Praying With Scripture
How easy it is to fall into the routine of
responding "Thanks be to God" whenever
we hear someone say "The Word of the
Lord". At times, it almost seems as
if "The Word of the Lord" is a
wake-up call after we have daydreamed for
a little while - are we really thankful,
or are we even aware, of this great Gift
given to us in the Word of the Lord?
Mary of Bethany treasured this Word. While
her sister Martha was distracted with much
serving, Mary received the Lord into her
house, and sat at His feet to listen to His
teaching. When Martha complained about Mary
not helping, the Lord replied: ""Martha,
Martha, you are anxious and troubled about
many things; one thing is needful. Mary has
chosen the good portion, which shall not
be taken away from her." (Luke 10.41-42).
Do we take the time to receive the Lord into
our hearts when we hear the words "A
reading from the book…"? Do we find
the presence of mind to remain in peace,
listening attentively at His feet while the
reading is spoken, or are we distracted like
Martha, thinking about the things that vie
for our attention rather than the Word?
In the Transfiguration, when the glory of
Jesus was revealed to three of the Apostles,
they heard the words of the Father spoken:
"This is my beloved Son, with whom I
am well pleased; listen to Him." (Matthew
17.5) Even today, these words are given to
us as a reminder to recall the great gift
that the Father has given to us in His Son.
When we listen to Him as we are called to
do, we open our hearts to accept the message
contained in the words spoken. We call to
mind the teaching behind the words, and we
ponder the meaning. We respond verbally with
thanksgiving, and internally with a resolve
to welcome the message of the Word deep within.
We allow the Word to take root and become
part of us.
In listening to the Word, we try to minimize
the internal noise of the many distractions
clamoring for our attention. St. John of
the Cross explains: "We shut the door
to all things [from which] distraction may
come, causing the memory to be still and
dumb, and the ear of the spirit to be attentive,
in silence, to God alone, saying with the
Prophet: "Speak, Lord, for Your servant
is listening. [1 Sm. 3.10]." (Ascent
of Mount Carmel, III.3.5).
Listening is not only part of the Liturgy
of the Word at Mass; it is a fundamental
part of our personal prayer. If we only speak
to the Lord without listening to Him, how
will our relationship with Him ever grow?
We have often heard it said that "listening
is the first duty of love."
A practical way to invite Him to speak to
us, and then to practice our listening, is
divine reading (or lectio divina). Lectio
Divina is a practical method of reading the

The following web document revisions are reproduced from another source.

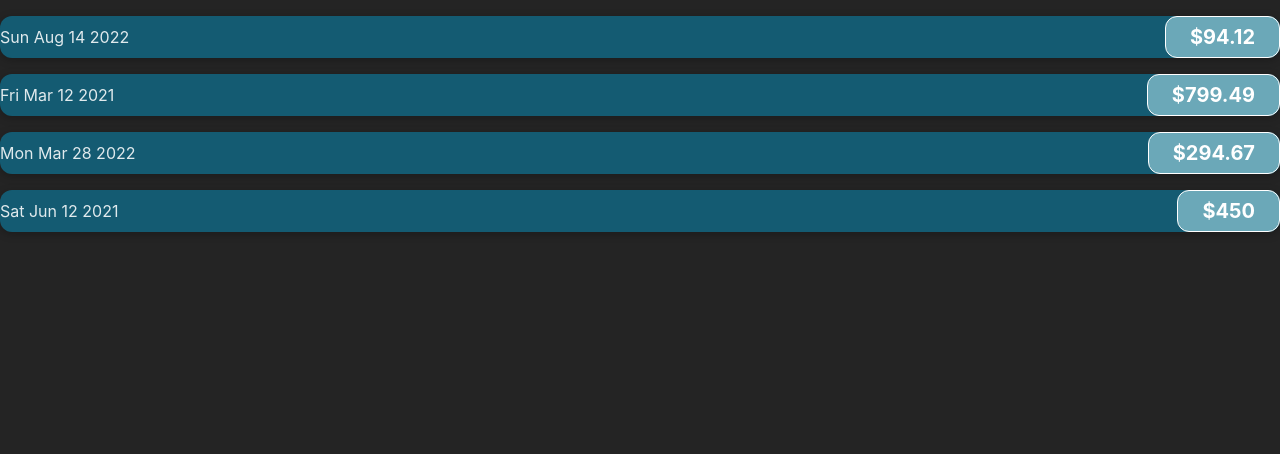
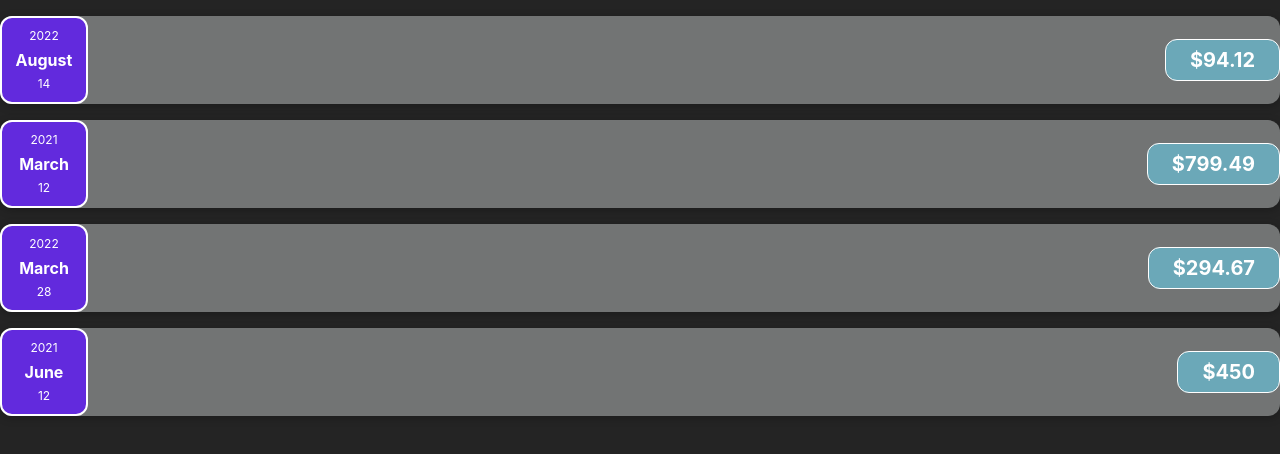
Before and after one commit to metalhead5209/react-expense-tracker, a React (Vite) app: page / in a window 1280 px wide. Shown: the top 454 px of the page. Built offline with nearby package versions, Linux system fonts and the light colour scheme.

Commit message:
moved date in to component

```diff
--- /dev/null
+++ b/src/components/ExpenseItem/ExpenseDate/ExpenseDate.css
@@ -0,0 +1,25 @@
+.expense-date {
+    display: flex;
+    flex-direction: column;
+    width: 5.5rem;
+    height: 5.5rem;
+    border: 2px solid #ffffff;
+    background-color: #622add;
+    color: rgb(255, 255, 255);
+    border-radius: 12px;
+    align-items: center;
+    justify-content: center;
+  }
+
+  .expense-date__month {
+    font-weight: bold;
+  }
+
+  .expense-date__year {
+    font-size: 0.75rem;
+  }
+
+  .expense-date__day {
+    font-size: 1.5rem;
+    font-weight: bold;
+  }
--- /dev/null
+++ b/src/components/ExpenseItem/ExpenseDate/ExpenseDate.jsx
@@ -0,0 +1,18 @@
+import React from "react";
+import './ExpenseDate.css';
+
+const ExpenseDate = (props) => {
+  const month = props.date.toLocaleString("en-US", { month: "long" });
+  const day = props.date.toLocaleString("en-us", { day: "2-digit" });
+  const year = props.date.getFullYear();
+
+  return (
+    <div className="expense-date">
+      <div className="expense-date__year">{year}</div>
+      <div className="expense-date__month">{month}</div>
+      <div className="expense-date__year">{day}</div>
+    </div>
+  );
+};
+
+export default ExpenseDate;
--- a/src/components/ExpenseItem/ExpenseItem.css
+++ b/src/components/ExpenseItem/ExpenseItem.css
@@ -6,7 +6,7 @@
     padding: 0.5 rem;
     margin: 1rem 0;
     border-radius: 12px;
-    background-color: #145b72;
+    background-color: #727474;
 }
 
 .expense-item__description {
--- a/src/components/ExpenseItem/ExpenseItem.jsx
+++ b/src/components/ExpenseItem/ExpenseItem.jsx
@@ -1,12 +1,13 @@
 import React from "react";
-import './ExpenseItem.css';
+import "./ExpenseItem.css";
+import ExpenseDate from "./ExpenseDate/ExpenseDate";
 
 const ExpenseItem = (props) => {
 
 
   return (
     <div className="expense-item">
-      <div> {props.date.toDateString()} </div>
+      <ExpenseDate date={props.date} />
       <div className="expense-item__description">
         <h2>{props.title}</h2>
         <div className="expense-item__price">${props.amount}</div>
```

Word of God properly. Let us break open the
bible to the Parable of the Sower (Mark 4.1-20).
Finding a quiet and peaceful place, let us
read the passage very slowly, pronouncing

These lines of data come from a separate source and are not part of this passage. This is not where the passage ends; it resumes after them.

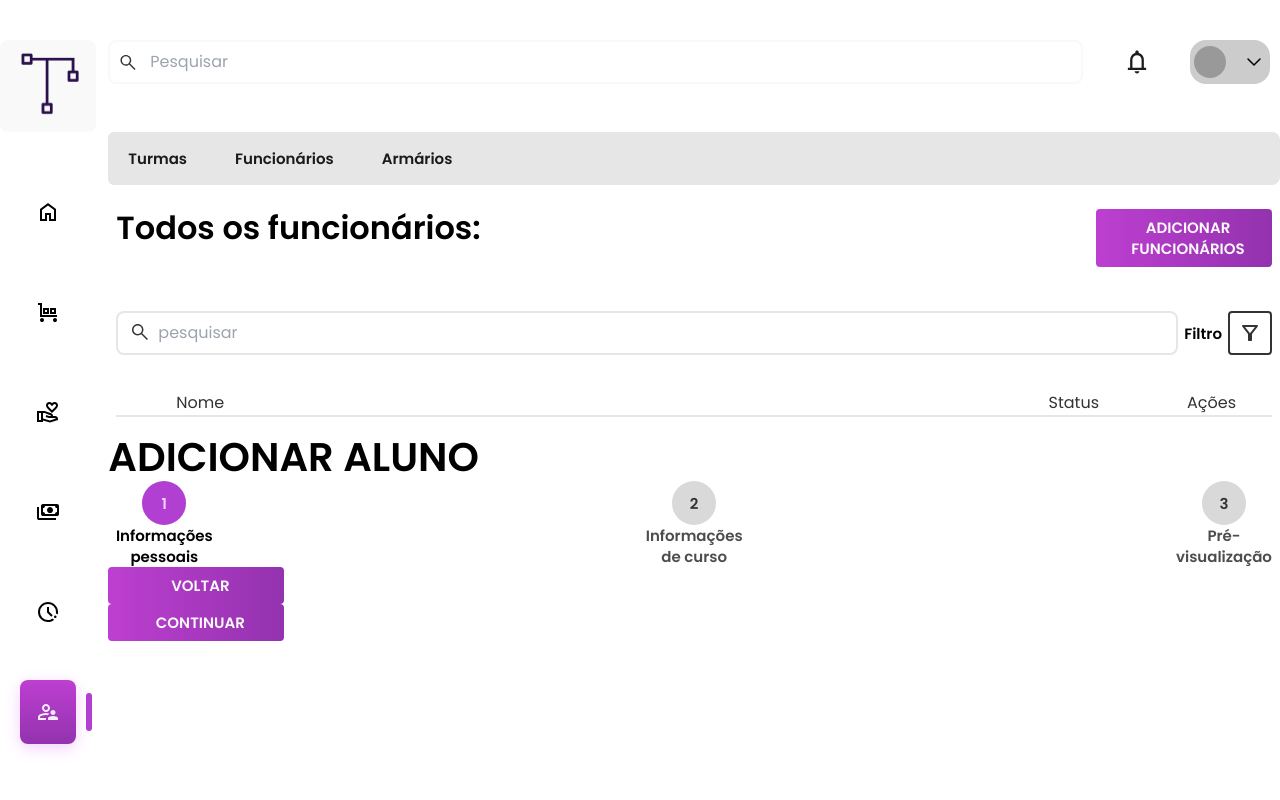
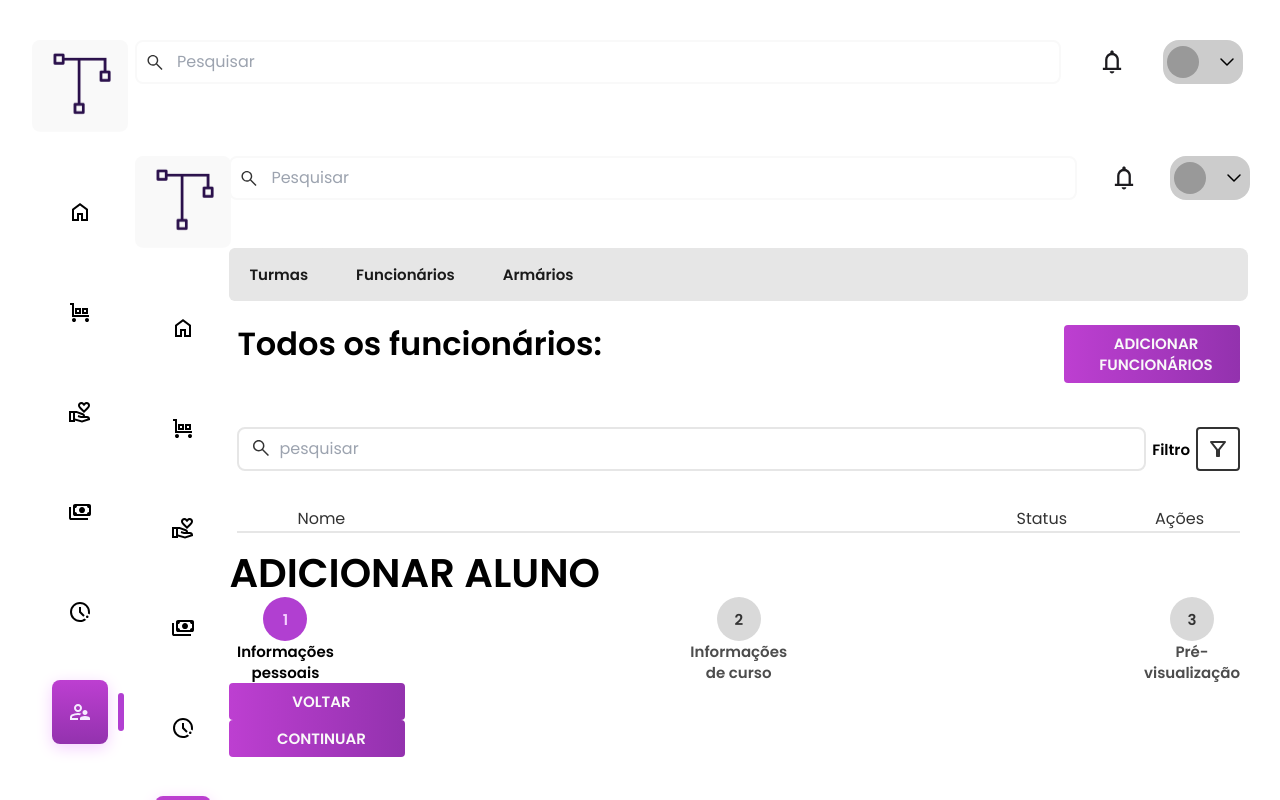
Before and after one commit to ryanNS3/PlanNexus-Front-End, a React (Vite) app: page /gestao in a window 1280 px wide. Built offline with nearby package versions, Linux system fonts and the light colour scheme; no server answers.

Commit message:
refactor routes

```diff
--- /dev/null
+++ b/src/Layout/Layout.jsx
@@ -0,0 +1,17 @@
+import React from 'react'
+import { Outlet } from 'react-router-dom'
+import { Sidebar } from '../components/Sidebar'
+import { Main } from '../components/Main'
+import { Header } from '../components/Header'
+
+export const Layout = () => {
+  return (
+    <div className='grid grid-cols-12 gap-5 mx-8 max-w-[90rem]'>
+        <Sidebar/>
+        <Main>
+            <Header/>
+            <Outlet/>
+        </Main>
+    </div>
+  )
+}
--- a/src/context/Employee.jsx
+++ b/src/context/Employee.jsx
@@ -49,11 +49,11 @@ export function EmployeeProvider({ children }) {
     }
   }, []);
 
-  const EditEmployee = React.useCallback(async () => {
+  const EditEmployee = React.useCallback(async (dados) => {
     try {
       const res = await requisicao(
         `${BASE_URL}/funcionario/todos`,
-        null,
+        dados,
         `PUT`,
         {
           authorization: `bearer ${token}`,
--- /dev/null
+++ b/src/pages/Stock/index.jsx
@@ -0,0 +1,10 @@
+import React from 'react'
+
+export function Stock() {
+  return (
+    <>
+
+        index
+    </>
+  )
+}
--- a/src/pages/login/index.jsx
+++ b/src/pages/login/index.jsx
@@ -21,7 +21,7 @@ export function Login() {
     setInputError(false);
 
     if (event.target.value.includes('@')) {
-      setErrorMessage('O e-mail não pode conter "@".');
+      setErrorMessage('Não é necessário inserir o "@".');
       setInputError(true);
     } else {
       setErrorMessage('');
--- a/src/routes/Routes.jsx
+++ b/src/routes/Routes.jsx
@@ -9,6 +9,9 @@ import { ToastifyProvider } from "../context/toastifyContext";
 import { ToastContainer, toast } from 'react-toastify';
 import 'react-toastify/dist/ReactToastify.css';
 import { EmployeeProvider } from "../context/Employee";
+import { Stock } from "../pages/Stock";
+import { Layout } from "../Layout/Layout";
+
 
 export function Router() {
   return (
@@ -18,7 +21,7 @@ export function Router() {
           <ModalProvider>
             <ToastContainer />
             <Routes>
-              <Route path="/login" element={<Login />} />
+              <Route element={<Layout/>} path="/">
                 <Route
                   path="/"
                   element={
@@ -27,12 +30,13 @@ export function Router() {
                     </ProtectRouter>
                   }
                   />
+
                 <Route
                   path="/estoque"
                   element={
-                  <ProtectRouter>
-                    <Home />
-                  </ProtectRouter>
+                    // <ProtectRouter>
+                      <Stock/>
+                    // </ProtectRouter>
                   }
                   />
 
@@ -97,6 +101,8 @@ export function Router() {
                     // </ProtectRouter>
                   }
                   />
+              </Route>
+              <Route path="/login" element={<Login />} />
             </Routes>
           </ModalProvider>
         </ToastifyProvider>
```
Lines whose indentation alone changed are shown as unchanged.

each syllable with care. Let the words be
heard clearly as they are spoken out loud.
Repeat each verse slowly as needed to allow
it to soak in. As we read, let us ponder

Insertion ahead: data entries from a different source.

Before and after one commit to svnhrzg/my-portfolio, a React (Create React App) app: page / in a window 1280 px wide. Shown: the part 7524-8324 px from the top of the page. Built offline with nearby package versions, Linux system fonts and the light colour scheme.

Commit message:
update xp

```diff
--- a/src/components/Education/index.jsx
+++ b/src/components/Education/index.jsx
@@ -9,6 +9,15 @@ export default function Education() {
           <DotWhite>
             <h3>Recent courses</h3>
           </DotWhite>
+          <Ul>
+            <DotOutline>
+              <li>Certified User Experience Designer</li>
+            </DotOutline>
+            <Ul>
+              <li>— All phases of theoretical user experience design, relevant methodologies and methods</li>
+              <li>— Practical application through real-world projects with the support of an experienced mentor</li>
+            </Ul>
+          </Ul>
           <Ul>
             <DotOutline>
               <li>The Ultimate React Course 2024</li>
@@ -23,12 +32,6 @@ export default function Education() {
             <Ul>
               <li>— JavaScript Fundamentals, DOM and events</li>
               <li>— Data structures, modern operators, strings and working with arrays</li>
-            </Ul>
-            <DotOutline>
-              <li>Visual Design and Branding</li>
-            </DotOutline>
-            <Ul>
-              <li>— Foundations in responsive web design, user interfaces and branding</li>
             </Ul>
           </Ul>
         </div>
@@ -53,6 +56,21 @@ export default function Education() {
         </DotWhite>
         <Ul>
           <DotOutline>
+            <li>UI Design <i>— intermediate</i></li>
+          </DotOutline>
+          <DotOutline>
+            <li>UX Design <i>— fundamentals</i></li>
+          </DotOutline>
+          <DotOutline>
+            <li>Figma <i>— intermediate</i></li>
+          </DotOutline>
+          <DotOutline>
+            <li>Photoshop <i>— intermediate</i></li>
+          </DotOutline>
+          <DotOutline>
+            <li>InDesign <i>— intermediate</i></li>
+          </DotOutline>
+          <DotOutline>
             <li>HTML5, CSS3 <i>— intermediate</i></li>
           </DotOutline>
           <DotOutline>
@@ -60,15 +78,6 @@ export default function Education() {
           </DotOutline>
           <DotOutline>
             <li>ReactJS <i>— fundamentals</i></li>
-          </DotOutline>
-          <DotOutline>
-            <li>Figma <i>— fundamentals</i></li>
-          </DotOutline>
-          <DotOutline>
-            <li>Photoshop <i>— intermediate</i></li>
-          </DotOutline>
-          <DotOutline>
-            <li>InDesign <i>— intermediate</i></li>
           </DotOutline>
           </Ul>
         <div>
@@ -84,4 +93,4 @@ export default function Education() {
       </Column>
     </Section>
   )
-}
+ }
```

the meaning of the words in our minds, and
cherish them in our hearts. After five or
ten minutes of reading a short passage in
this way, it becomes planted in our hearts.
Let us spend another five or ten minutes
pondering the meaning of the passage, relating
to it as best as we can with the understanding
we have been given. Then let us respond to
the message we have heard with a resolve
to take what we learned to heart and to put
it into practice the next day.
This poem captures the beauty of the prayer
of listening to the Word deeply and meditatively,
from the perspective of Mary of Bethany.
Listen To Him
Mary welcomes Him from her heart,
And nestles at His feet to hear
Each word His lips are to impart --
Her mind is attentive and clear.
Like parched soil in early spring,
Her heart awaits to hear Him speak;
The rains of grace shower, stirring
Her heart to hold the Word she seeks.
The Word she hears becomes like seed:
In listening, this Word is sown;
The rains of grace nurture her need,
For this Word to mature full-grown.
He will speak to the heart that hears:
That cherishes the Word He brings;
That opens to Him as He nears -
And responds with heart-felt stirrings.
The seed that bears fruit is the Word;
How fertile are the hearts that heard!
Holy Spirit, open our ears
And hearts to welcome the Word in;
Form in us a true heart that hears
That the Word may take root within.
St John of the Cross, Ascent of Mount
Catechism of the Catholic Church, paragraphs
2653, 2654, 2667
(c) Paul Buis, 2005